Cal-Maine Foods Inc. announced that it has reached an agreement in principle to settle all direct purchaser class claims against the company. Pursuant to the agreement, reached in the In re Processed Egg Products Antitrust Litigation matter pending in Pennsylvania federal court, Cal-Maine will settle all direct purchaser class claims with a single $28 million payment.
“We remain confident that our conduct has at all times been lawful, appropriate and fair to our customers. The largest retailers and egg buyers in the country, including many of our customers, in fact, were fully aware of, and explicitly supported, the industry-wide animal welfare guidelines challenged in this litigation. And, the USDA was fully aware of, and explicitly supported, these animal welfare guidelines as well as all the other conduct the plaintiffs challenged,” said Dolph Baker, chairman, president and CEO of Cal-Maine Foods Inc. “We were able to negotiate a settlement, which would eliminate most of our exposure in the antitrust litigation against the company for an amount that we believe is in the best interest of the shareholders, employees, customers and consumers. It significantly reduces the distraction, expense, exposure and inconvenience of protracted litigation and potentially multiple appeals, and allows us to focus on executing the long-term strategy of our business.”
The terms of the settlement must be formally documented and are subject to approval by the court following notice to all class members. Cal-Maine will record a pre-tax charge in the fourth quarter of fiscal 2013 of approximately $28 million with respect to the settlement, which amounts to $17 million, $0.71 per basic share, after tax. Cal-Maine does not expect other provisions associated with the settlement to have a material impact on its results of operations. While the company expects the settlement will receive the needed approval, there can be no assurance that the court will approve the agreement as proposed by the parties.
The plaintiffs in the non-class cases that direct purchasers have filed against the company may elect to participate in the settlement or to opt out and pursue their individual claims. The settlement does not affect the class actions filed on behalf of indirect purchasers. These non-class cases and the indirect purchaser class actions also allege that the company and certain other large domestic egg producers conspired to reduce the domestic supply of eggs in an effort to raise egg prices.

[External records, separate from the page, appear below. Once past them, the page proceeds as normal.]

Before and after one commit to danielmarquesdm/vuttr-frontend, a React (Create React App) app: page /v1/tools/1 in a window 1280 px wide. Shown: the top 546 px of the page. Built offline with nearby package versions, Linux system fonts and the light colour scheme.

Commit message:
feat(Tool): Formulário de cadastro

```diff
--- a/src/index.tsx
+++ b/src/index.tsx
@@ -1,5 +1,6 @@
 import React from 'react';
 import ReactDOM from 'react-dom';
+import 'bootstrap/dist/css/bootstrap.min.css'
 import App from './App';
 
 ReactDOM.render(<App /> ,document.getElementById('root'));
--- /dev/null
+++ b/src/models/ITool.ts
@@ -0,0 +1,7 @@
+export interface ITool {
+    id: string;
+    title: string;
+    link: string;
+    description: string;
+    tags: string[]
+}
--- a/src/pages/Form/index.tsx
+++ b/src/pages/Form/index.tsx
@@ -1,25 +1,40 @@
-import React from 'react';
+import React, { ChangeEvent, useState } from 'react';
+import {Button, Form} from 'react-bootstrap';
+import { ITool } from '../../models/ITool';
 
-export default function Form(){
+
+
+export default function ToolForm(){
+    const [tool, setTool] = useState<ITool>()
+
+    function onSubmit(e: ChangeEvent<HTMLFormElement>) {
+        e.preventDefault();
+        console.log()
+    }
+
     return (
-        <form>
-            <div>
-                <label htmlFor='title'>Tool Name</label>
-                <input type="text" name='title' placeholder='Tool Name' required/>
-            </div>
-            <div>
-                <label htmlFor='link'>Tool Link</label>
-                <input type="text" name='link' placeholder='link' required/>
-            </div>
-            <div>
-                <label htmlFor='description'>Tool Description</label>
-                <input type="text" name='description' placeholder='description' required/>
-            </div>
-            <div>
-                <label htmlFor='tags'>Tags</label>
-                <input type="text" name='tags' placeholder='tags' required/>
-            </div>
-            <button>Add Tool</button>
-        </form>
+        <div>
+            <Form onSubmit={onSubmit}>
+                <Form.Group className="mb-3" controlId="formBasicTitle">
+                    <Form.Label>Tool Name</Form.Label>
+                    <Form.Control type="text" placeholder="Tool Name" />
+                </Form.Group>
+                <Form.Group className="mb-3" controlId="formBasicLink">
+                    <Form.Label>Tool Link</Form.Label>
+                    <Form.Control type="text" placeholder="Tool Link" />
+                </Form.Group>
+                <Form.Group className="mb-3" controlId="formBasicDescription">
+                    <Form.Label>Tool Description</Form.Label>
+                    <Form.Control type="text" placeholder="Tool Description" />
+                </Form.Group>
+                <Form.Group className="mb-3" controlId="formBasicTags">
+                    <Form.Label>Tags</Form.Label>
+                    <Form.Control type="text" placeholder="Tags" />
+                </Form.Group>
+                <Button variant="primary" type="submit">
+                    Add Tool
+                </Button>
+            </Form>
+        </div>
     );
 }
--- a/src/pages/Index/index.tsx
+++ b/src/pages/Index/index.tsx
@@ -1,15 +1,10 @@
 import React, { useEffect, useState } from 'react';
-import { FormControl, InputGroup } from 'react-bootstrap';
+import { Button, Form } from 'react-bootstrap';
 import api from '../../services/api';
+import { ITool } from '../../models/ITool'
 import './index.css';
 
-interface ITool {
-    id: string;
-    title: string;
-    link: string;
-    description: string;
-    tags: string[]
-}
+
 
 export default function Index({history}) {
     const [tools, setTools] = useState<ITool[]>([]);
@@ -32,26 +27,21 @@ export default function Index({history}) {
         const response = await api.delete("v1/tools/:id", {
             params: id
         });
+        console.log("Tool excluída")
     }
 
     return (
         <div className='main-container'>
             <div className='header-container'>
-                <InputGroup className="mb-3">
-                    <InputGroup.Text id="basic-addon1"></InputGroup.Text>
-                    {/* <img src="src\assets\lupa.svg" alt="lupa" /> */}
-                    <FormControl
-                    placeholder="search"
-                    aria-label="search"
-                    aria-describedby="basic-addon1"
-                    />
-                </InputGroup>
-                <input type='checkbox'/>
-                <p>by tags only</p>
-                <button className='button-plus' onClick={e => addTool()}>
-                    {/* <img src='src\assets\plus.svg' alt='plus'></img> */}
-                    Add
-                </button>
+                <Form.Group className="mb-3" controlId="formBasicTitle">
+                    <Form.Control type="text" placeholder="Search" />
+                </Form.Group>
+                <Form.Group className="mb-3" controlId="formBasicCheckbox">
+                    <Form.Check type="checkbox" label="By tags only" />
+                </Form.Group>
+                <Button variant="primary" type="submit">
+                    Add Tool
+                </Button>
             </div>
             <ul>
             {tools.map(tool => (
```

Cal-Maine announced that it intends to continue to vigorously defend the remaining cases and believes it has strong defenses.